Yesterday I babbled on for a while about those SEO elements collectively referred to as “spider-friendliness,” or “on page.” Today we’ll continue the babble with an introduction to the other half of the search marketing equation, “off page” SEO.

Today’s topic is link building. Tomorrow we’ll finish this series, I promise.

TWO:  Off page SEO (or, if you build it, will they come?)
So we know that a website should be built with spider-access in mind. We know that the spiders need to be able to navigate to every page, need to be able to read what’s there, and need to be able to understand the content. So far so good—but now what?

Once you’re sure you’re spider-friendly on site, the job moves off site.  It’s time to start spreading the word: “I’m here, and I want company!”  Off site search marketing is, at the surface level, much simpler to understand than all that on site stuff. It can really be broken down into two concepts, both of which can pretty neatly be described as Promotion.

  1. Link building. You know you need links. Everybody says so. Sites with lots of links rank better, sell more, and smell like lilacs. At the same time, you’ve probably heard that you don’t want any “bad” links. Well, okay, that sounds easy…..
  2. Reputation management. And this is something every business that ever existed (even back in the olden days before the Internets were discovered) should be doing from day one.

Link building is really easy to say, and very time-consuming and difficult to do. Sorry. It just is. Unfortunately, you still have to do it. In fact, done right,  you’ll need to do it, and then do it again, and then keep doing it for as long as you own a website. Sorry about that, too.  But it’s true.

First, you should do all the things that every SEO will tell you to do:  submit your URL to the one or two remaining (potentially) useful directories, ask your friends for links, trade a few, start a blog, write a few articles. Okay, but not nearly enough.

Link building should really be thought of as a web business philosophy and woven into virtually everything you and everybody around you does—every single day. That does not mean that you have send out thousands of spam emails asking for links every day, or that you need to spend lots of money getting low-value content written, or that you need to hire three interns just to post spammy comments in blogs. I means that you should think about the link potential of all your normal behaviors.

Do you use email? Put a link to your website in a signature that is automatically attached to every outgoing email from you and everyone else in your employ.

Do you belong to any industry-related organizations? Make sure you register with any of their forums and/or mail groups and/or other communities, and put a link to your website in your profile (and in the signature of your forum posts and comments, if allowed.)

Do you buy advertising? Don’t just put up a single-image ad, use images with quality link-text surrounding them.

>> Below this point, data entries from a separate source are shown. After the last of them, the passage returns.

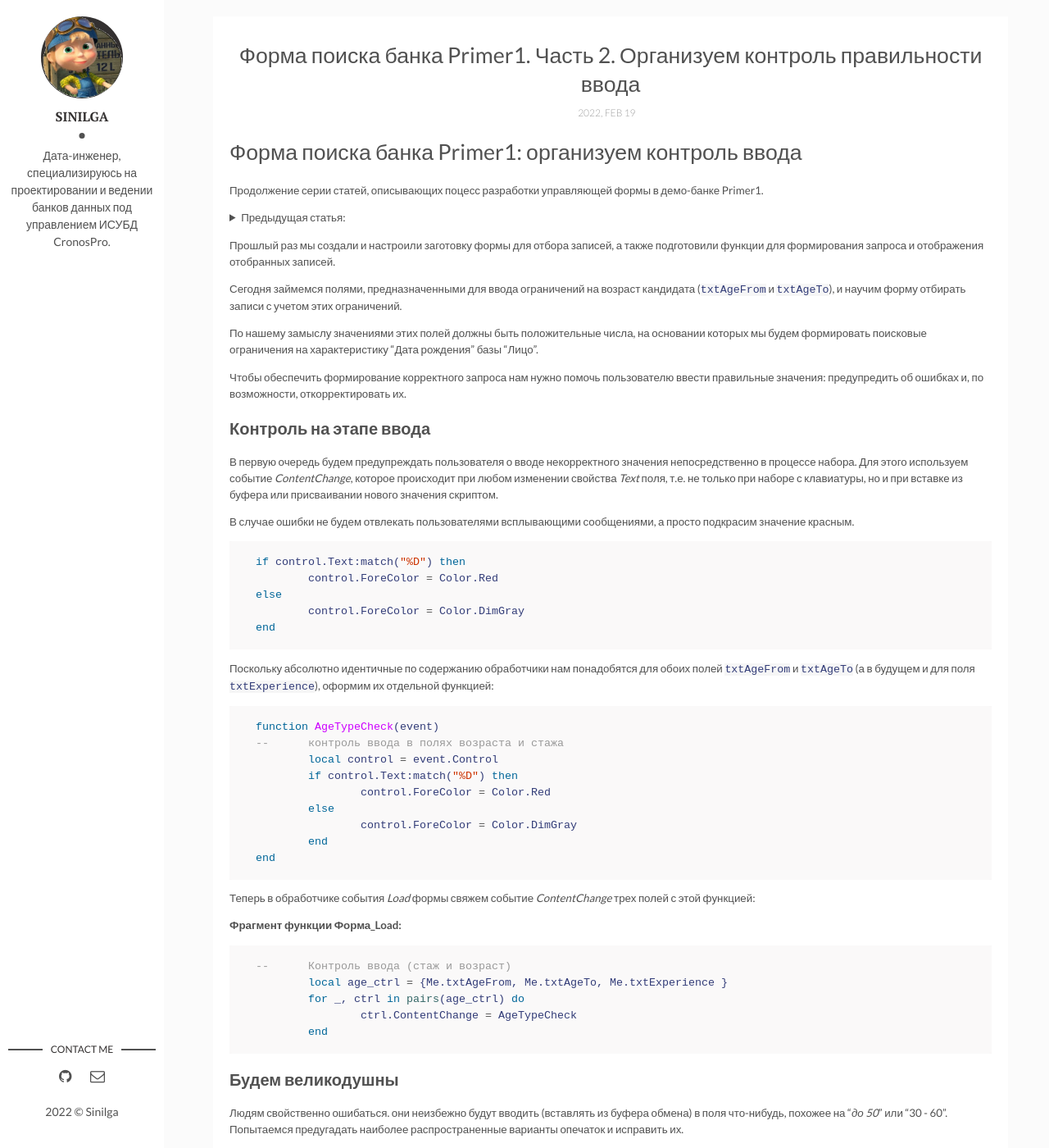
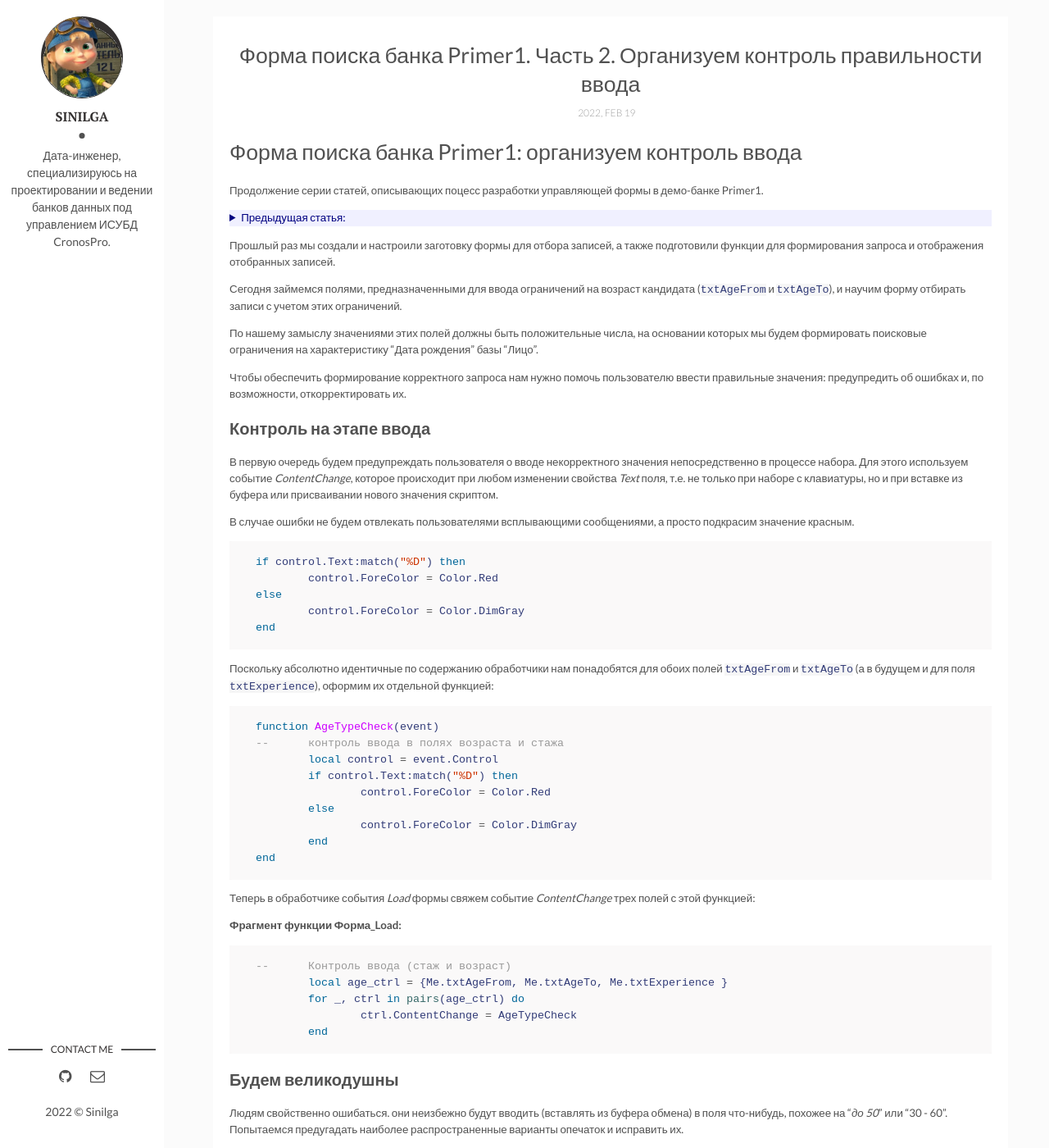
Before and after one commit to sinilga/cronospro, a Jekyll site: the page built from _posts/2022-02-19-findform_2.md, in a window 1280 px wide and 1400 px high. Shown: the whole window at 82% size. Built offline with Jekyll 4.4.1, drawn with Linux system fonts in a browser that asks for light colours.

Commit message:
Update main.css

```diff
--- a/assets/css/main.css
+++ b/assets/css/main.css
@@ -403,6 +403,11 @@ textarea {
 details,
 menu {
   display: block;
+}
+
+details {
+  color: #000080;
+  background-color: #F0F0FF;
 }
 
 /*
```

Do you post classified notices for job recruitment, selling things, buying things, dating, or anything else? Why not add a link your website at the bottom of the notice? If the classified ad is in anyway relevant to your business so much the better, but even if it’s not, it cannot hurt.

Do you have any business relationships (vendors, suppliers, sales reps, syndicates, affiliates, service providers, etc.)? Exploit them. Bug them to put up a link until they either do it, or threaten you.

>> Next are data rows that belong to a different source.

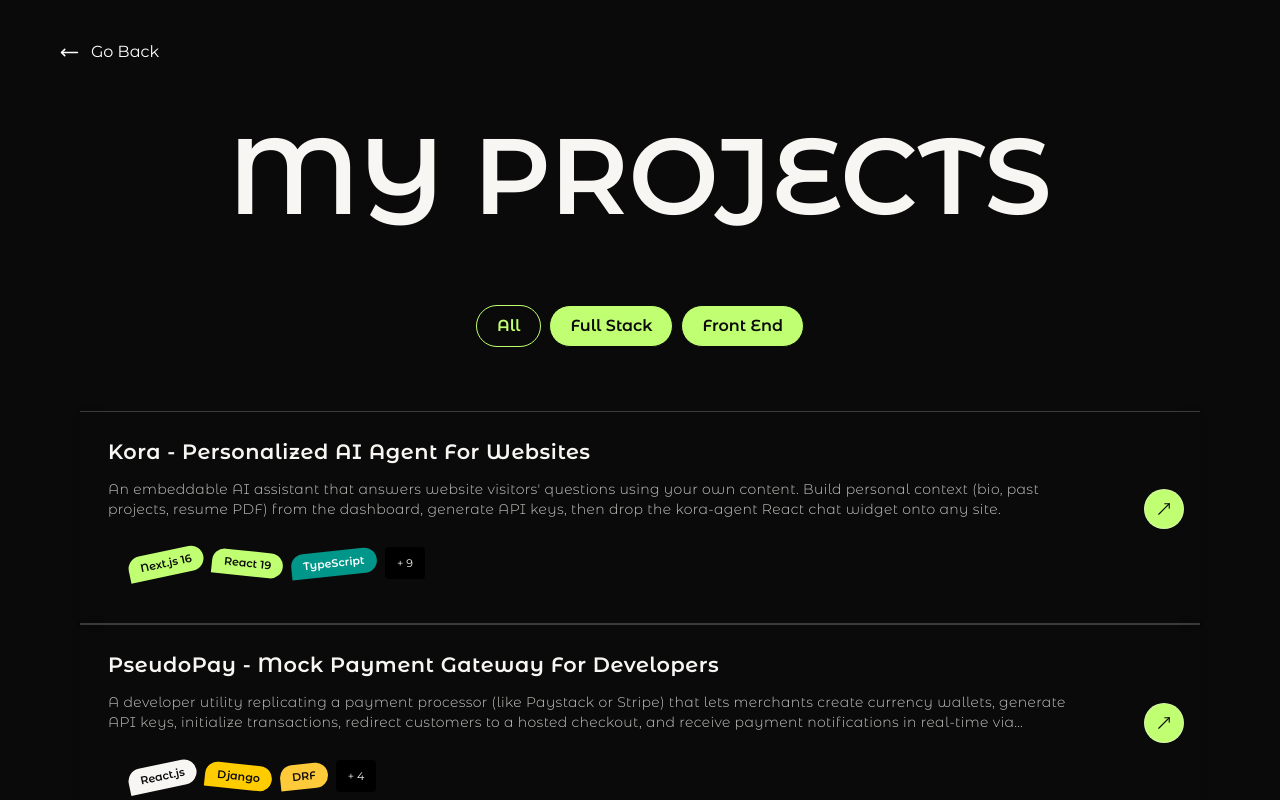
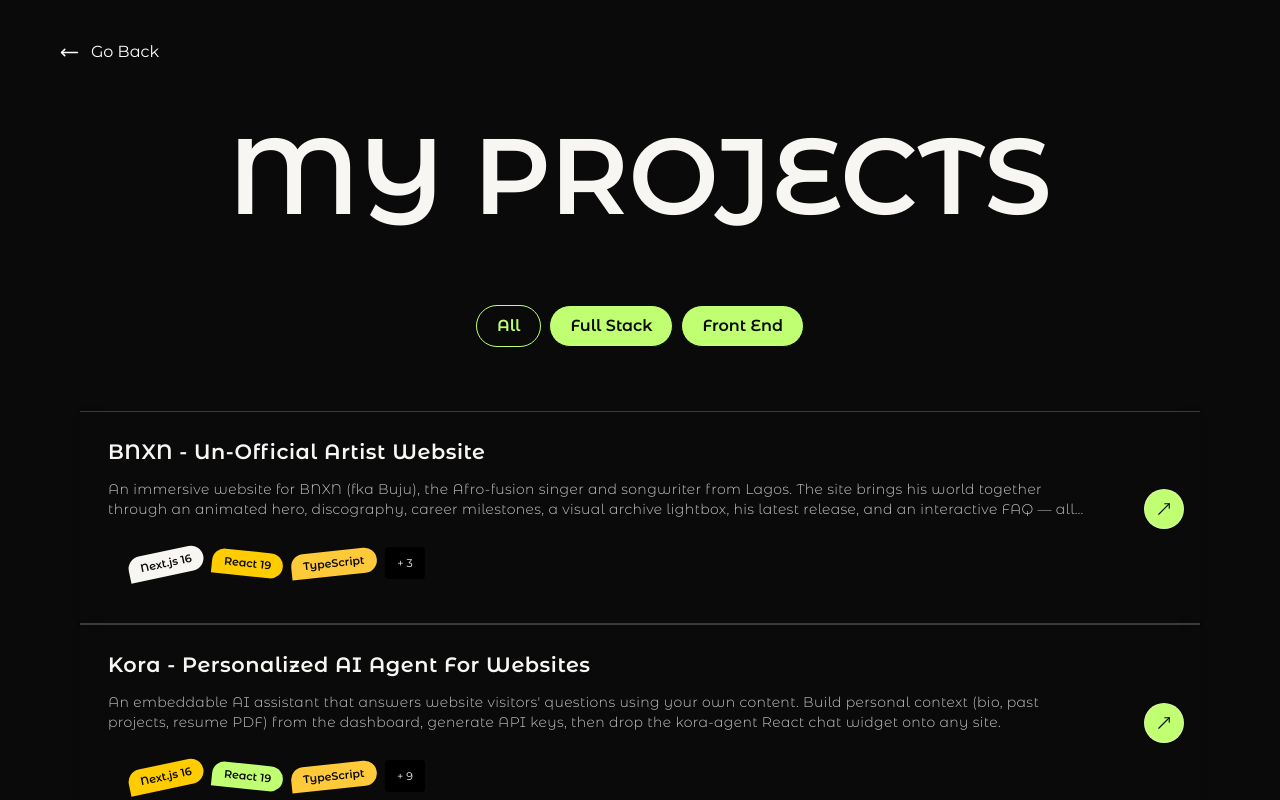
Before and after one commit to Elite-Dev-Repo/Portfolio, a React (Vite) app: page /all-projects in a window 1280 px wide. Shown: the top 800 px of the page. Built offline with nearby package versions, Linux system fonts and the light colour scheme.

Commit message:
feat: BNXN added to data projects

```diff
--- a/index.html
+++ b/index.html
@@ -92,11 +92,11 @@
     </script>
 
     <!-- Fonts -->
+
     <link rel="preconnect" href="https://fonts.googleapis.com" />
     <link rel="preconnect" href="https://fonts.gstatic.com" crossorigin />
-
     <link
-      href="https://fonts.googleapis.com/css2?family=Space+Grotesk:wght@300..700&display=swap"
+      href="https://fonts.googleapis.com/css2?family=Bricolage+Grotesque:opsz,wght@12..96,200..800&display=swap"
       rel="stylesheet"
     />
 
--- a/src/components/Nav.jsx
+++ b/src/components/Nav.jsx
@@ -5,9 +5,11 @@ const Nav = () => {
   const navLinks = [
     {
       name: "About",
+      href: "#about",
     },
     {
       name: "Projects",
+      href: "#projects",
     },
     {
       name: "Contact",
@@ -20,7 +22,7 @@ const Nav = () => {
     return (
       <li className="border-r border-white/30 pr-5" key={link.name}>
         <a
-          href={`/#${link.name.toLowerCase()}`}
+          href={`/${link.name.toLowerCase()}`}
           className="nav-link max-sm:text-[12px] text-secondary hover:text-secondary/50 transition"
         >
           {link.name}
--- a/src/data.js
+++ b/src/data.js
@@ -16,7 +16,30 @@ import kora from "./assets/kora.png";
 import pseudopay from "./assets/pseudopay.png";
 import digitallair from "./assets/digitallair.png";
 import elucid from "./assets/elucid.png";
+import bnxn from "./assets/bnxn.png";
+
 const works = [
+  {
+    id: "bnxn",
+    top: 0,
+    image: bnxn,
+    title: "BNXN - Un-official Artist Website",
+    description:
+      "An immersive website for BNXN (fka Buju), the Afro-fusion singer and songwriter from Lagos. The site brings his world together through an animated hero, discography, career milestones, a visual archive lightbox, his latest release, and an interactive FAQ — all wrapped in a bold, editorial dark aesthetic.",
+    techs: [
+      "Next.js 16",
+      "React 19",
+      "TypeScript",
+      "Tailwind CSS",
+      "Framer Motion",
+      "Hugeicons",
+    ],
+    link: "https://bnxn.pxxl.click/",
+    label: "Front End",
+    git: "https://github.com/Elite-Dev-Repo/BNXN_CAPTAIN",
+    howIMadeIt:
+      "I built the site with Next.js 16 (App Router), React 19, TypeScript, Tailwind CSS v4, and Framer Motion. The experience opens on a branded loading screen, then moves into a fullscreen hero with an infinite portrait carousel and a custom audio player. I mapped the discography from a structured album dataset with Spotify artwork rendered through next/image and remote patterns, and built a visual archive grid with a keyboard-dismissible lightbox, plus a tracklist-driven latest-release section and an accessible FAQ accordion. Scroll-triggered reveals are handled by a reusable ScrollReveal component, and the fullscreen navigation is rendered through a portal with Escape-to-close and scroll locking. The site is fully responsive, with dedicated mobile and desktop layouts, and deployed on pxxl.",
+  },
   {
     id: "kora",
     top: 0,
--- a/src/index.css
+++ b/src/index.css
@@ -10,6 +10,7 @@
   box-sizing: border-box;
   list-style: none;
   font-family: "Montserrat Alternates", sans-serif;
+  /* font-family: "Bricolage Grotesque", sans-serif; */
 }
 
 body {
```
Also changed, not shown: src/assets/bnxn.png (added).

Do you do any traditional promotion? Press releases? Always make damn sure anything even remotely promotional contains a clear link in the attribution line, and you might even salt a text link or two into the body of the release.

Will you be adding any more content to the site? Well, you better think about it. And if your business has any connection at all to anything interesting, amusing, or useful you’ll be well-served to develop content specifically for “link bait,” that is, content so wonderful people all over the world will want to link to you. YouTube, games, apps, instructionals, free downloads, whatever.

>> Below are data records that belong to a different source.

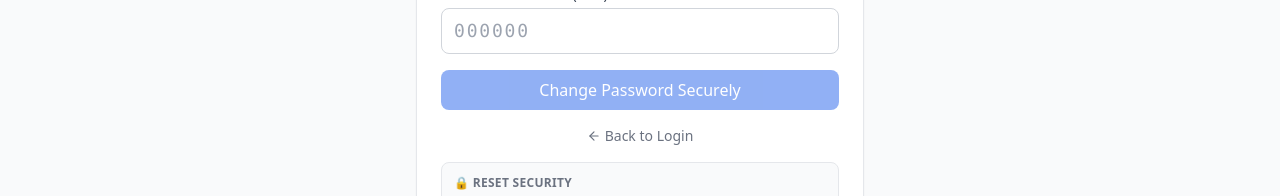
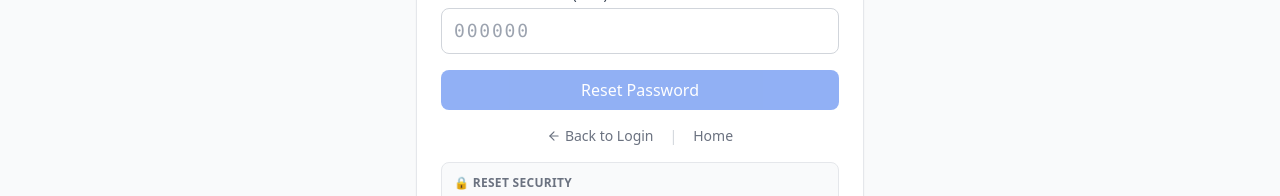
Before and after one commit to Nealjain/SecureShop, a React (Vite) app in the folder frontend/: page /forgot-password in a window 1280 px wide. Shown: the part 441-637 px from the top of the page. Built offline with nearby package versions, Linux system fonts and the light colour scheme.

Commit message:
fix: aria-labels+autocomplete on login/register/forgot-password, reset button label, back-to-home link, hero line break, CO mapping proper ul/li

```diff
--- a/frontend/src/pages/ForgotPassword.tsx
+++ b/frontend/src/pages/ForgotPassword.tsx
@@ -56,18 +56,20 @@ export default function ForgotPassword() {
         <form onSubmit={submit} className="space-y-4">
           <div>
             <label className="block text-sm font-medium text-gray-700 mb-1">Email address</label>
-            <input className="input" type="email" required value={form.email}
-              onChange={e => setForm({...form, email: e.target.value})} placeholder="you@example.com" />
+            <input className="input" type="email" required autoComplete="email" aria-label="Email address"
+              value={form.email} onChange={e => setForm({...form, email: e.target.value})} placeholder="you@example.com" />
           </div>
 
           <div>
             <label className="block text-sm font-medium text-gray-700 mb-1">New Password</label>
             <div className="relative">
               <input className="input pr-10" type={showPw ? 'text' : 'password'} required
+                autoComplete="new-password" aria-label="New password"
                 value={form.new_password} onChange={e => setForm({ ...form, new_password: e.target.value })}
                 placeholder="••••••••" />
               <button type="button" onClick={() => setShowPw(!showPw)}
-                className="absolute right-3 top-1/2 -translate-y-1/2 text-gray-400 hover:text-gray-600">
+                className="absolute right-3 top-1/2 -translate-y-1/2 text-gray-400 hover:text-gray-600"
+                aria-label={showPw ? 'Hide password' : 'Show password'}>
                 {showPw ? <EyeOff size={16} /> : <Eye size={16} />}
               </button>
             </div>
@@ -76,18 +78,23 @@ export default function ForgotPassword() {
           <div>
             <label className="block text-sm font-medium text-gray-700 mb-1">Authenticator Code (OTP)</label>
             <input className="input font-mono tracking-widest text-lg" required maxLength={6}
+              autoComplete="one-time-code" aria-label="Authenticator OTP code"
               value={form.otp} onChange={e => setForm({ ...form, otp: e.target.value.replace(/\D/g, '') })}
               placeholder="000000" />
           </div>
 
           <button type="submit" className="btn-primary w-full" disabled={loading || form.otp.length !== 6}>
-            {loading ? 'Verifying & Changing...' : 'Change Password Securely'}
+            {loading ? 'Verifying...' : 'Reset Password'}
           </button>
         </form>
 
-        <Link to="/login" className="flex items-center gap-1 text-sm text-gray-500 hover:text-blue-600 mt-4 justify-center">
-          <ArrowLeft size={14} /> Back to Login
-        </Link>
+        <div className="flex justify-center gap-4 mt-4 text-sm text-gray-500">
+          <Link to="/login" className="flex items-center gap-1 hover:text-blue-600">
+            <ArrowLeft size={14} /> Back to Login
+          </Link>
+          <span className="text-gray-300">|</span>
+          <Link to="/" className="hover:text-blue-600">Home</Link>
+        </div>
 
         <SecurityBadge title="🔒 Reset Security" items={[
           { label: "PBKDF2-HMAC-SHA256 rehash", color: "blue" },
--- a/frontend/src/pages/Landing.tsx
+++ b/frontend/src/pages/Landing.tsx
@@ -18,8 +18,7 @@ export default function Landing() {
           <Shield size={14} /> CCS Project — Shah & Anchor Kutchhi Engineering College
         </div>
         <h1 className="text-5xl font-extrabold text-gray-900 mb-6 tracking-tight">
-          Secure Shopping,{' '}
-          <span className="text-blue-600">Zero Trust</span> Architecture.
+          Secure Shopping, <span className="text-blue-600">Zero Trust</span> Architecture.
         </h1>
         <p className="text-xl text-gray-600 max-w-2xl mx-auto mb-10 leading-relaxed">
           Every byte encrypted. Every record hashed. Every transaction fraud-checked.
@@ -66,7 +65,9 @@ export default function Landing() {
                 <span className="badge-blue font-bold">{c.co}</span>
                 <span className="font-semibold">{c.title}</span>
               </div>
-              {c.items.map(i => <p key={i} className="text-sm text-gray-600">• {i}</p>)}
+              <ul className="list-disc list-inside space-y-0.5">
+                {c.items.map(i => <li key={i} className="text-sm text-gray-600">{i}</li>)}
+              </ul>
             </div>
           ))}
         </div>
--- a/frontend/src/pages/Login.tsx
+++ b/frontend/src/pages/Login.tsx
@@ -60,7 +60,7 @@ export default function Login() {
         <form onSubmit={submit} className="space-y-4">
           <div>
             <label className="block text-sm font-medium text-gray-700 mb-1">Email</label>
-            <input className="input" type="email" required autoComplete="email"
+            <input className="input" type="email" required autoComplete="email" aria-label="Email address"
               value={form.email} onChange={e => setForm({ ...form, email: e.target.value })}
               placeholder="you@example.com" />
           </div>
@@ -69,10 +69,12 @@ export default function Login() {
             <label className="block text-sm font-medium text-gray-700 mb-1">Password</label>
             <div className="relative">
               <input className="input pr-10" type={showPw ? 'text' : 'password'} required
+                autoComplete="current-password" aria-label="Password"
                 value={form.password} onChange={e => setForm({ ...form, password: e.target.value })}
                 placeholder="••••••••" />
               <button type="button" onClick={() => setShowPw(!showPw)}
-                className="absolute right-3 top-1/2 -translate-y-1/2 text-gray-400 hover:text-gray-600">
+                className="absolute right-3 top-1/2 -translate-y-1/2 text-gray-400 hover:text-gray-600"
+                aria-label={showPw ? 'Hide password' : 'Show password'}>
                 {showPw ? <EyeOff size={16} /> : <Eye size={16} />}
               </button>
             </div>
--- a/frontend/src/pages/Register.tsx
+++ b/frontend/src/pages/Register.tsx
@@ -117,19 +117,20 @@ export default function Register() {
         <form onSubmit={submit} className="space-y-4">
           <div>
             <label className="block text-sm font-medium text-gray-700 mb-1">Full Name</label>
-            <input className="input" required value={form.name}
-              onChange={e => setForm({ ...form, name: e.target.value })} placeholder="Your name" />
+            <input className="input" required autoComplete="name" aria-label="Full name"
+              value={form.name} onChange={e => setForm({ ...form, name: e.target.value })} placeholder="Your name" />
           </div>
           <div>
             <label className="block text-sm font-medium text-gray-700 mb-1">Email</label>
-            <input className="input" type="email" required value={form.email}
-              onChange={e => setForm({ ...form, email: e.target.value })} placeholder="you@example.com" />
+            <input className="input" type="email" required autoComplete="email" aria-label="Email address"
+              value={form.email} onChange={e => setForm({ ...form, email: e.target.value })} placeholder="you@example.com" />
           </div>
           <div>
             <label className="block text-sm font-medium text-gray-700 mb-1">Password</label>
             <div className="relative">
-              <input className="input pr-10" type={showPw ? 'text' : 'password'} required value={form.password}
-                onChange={e => setForm({ ...form, password: e.target.value })} placeholder="Min 8 characters" />
+              <input className="input pr-10" type={showPw ? 'text' : 'password'} required
+                autoComplete="new-password" aria-label="Password"
+                value={form.password} onChange={e => setForm({ ...form, password: e.target.value })} placeholder="Min 8 characters" />
               <button type="button" onClick={() => setShowPw(!showPw)}
                 className="absolute right-3 top-1/2 -translate-y-1/2 text-gray-400 hover:text-gray-600">
                 {showPw ? <EyeOff size={16} /> : <Eye size={16} />}
@@ -142,8 +143,9 @@ export default function Register() {
             <div className="relative">
               <input
                 className={`input pr-10 ${passwordMatch ? 'border-green-400 focus:ring-green-400' : passwordMismatch ? 'border-red-400 focus:ring-red-400' : ''}`}
-                type={showConfirm ? 'text' : 'password'} required value={form.confirm}
-                onChange={e => setForm({ ...form, confirm: e.target.value })} placeholder="Re-enter password" />
+                type={showConfirm ? 'text' : 'password'} required
+                autoComplete="new-password" aria-label="Confirm password"
+                value={form.confirm} onChange={e => setForm({ ...form, confirm: e.target.value })} placeholder="Re-enter password" />
               <div className="absolute right-3 top-1/2 -translate-y-1/2 flex items-center gap-1">
                 {passwordMatch && <Check size={14} className="text-green-500" />}
                 {passwordMismatch && <X size={14} className="text-red-500" />}
```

I’d say your work is cut out for you. So enlist help. Get everybody on your team to Think Link. Get started the minute your site goes live and keep at it for a year or two and you will be amazed at how many links accrue. Tomorrow, we’ll talk about Reputation Management.

More on link building

What are external links and why do I need them?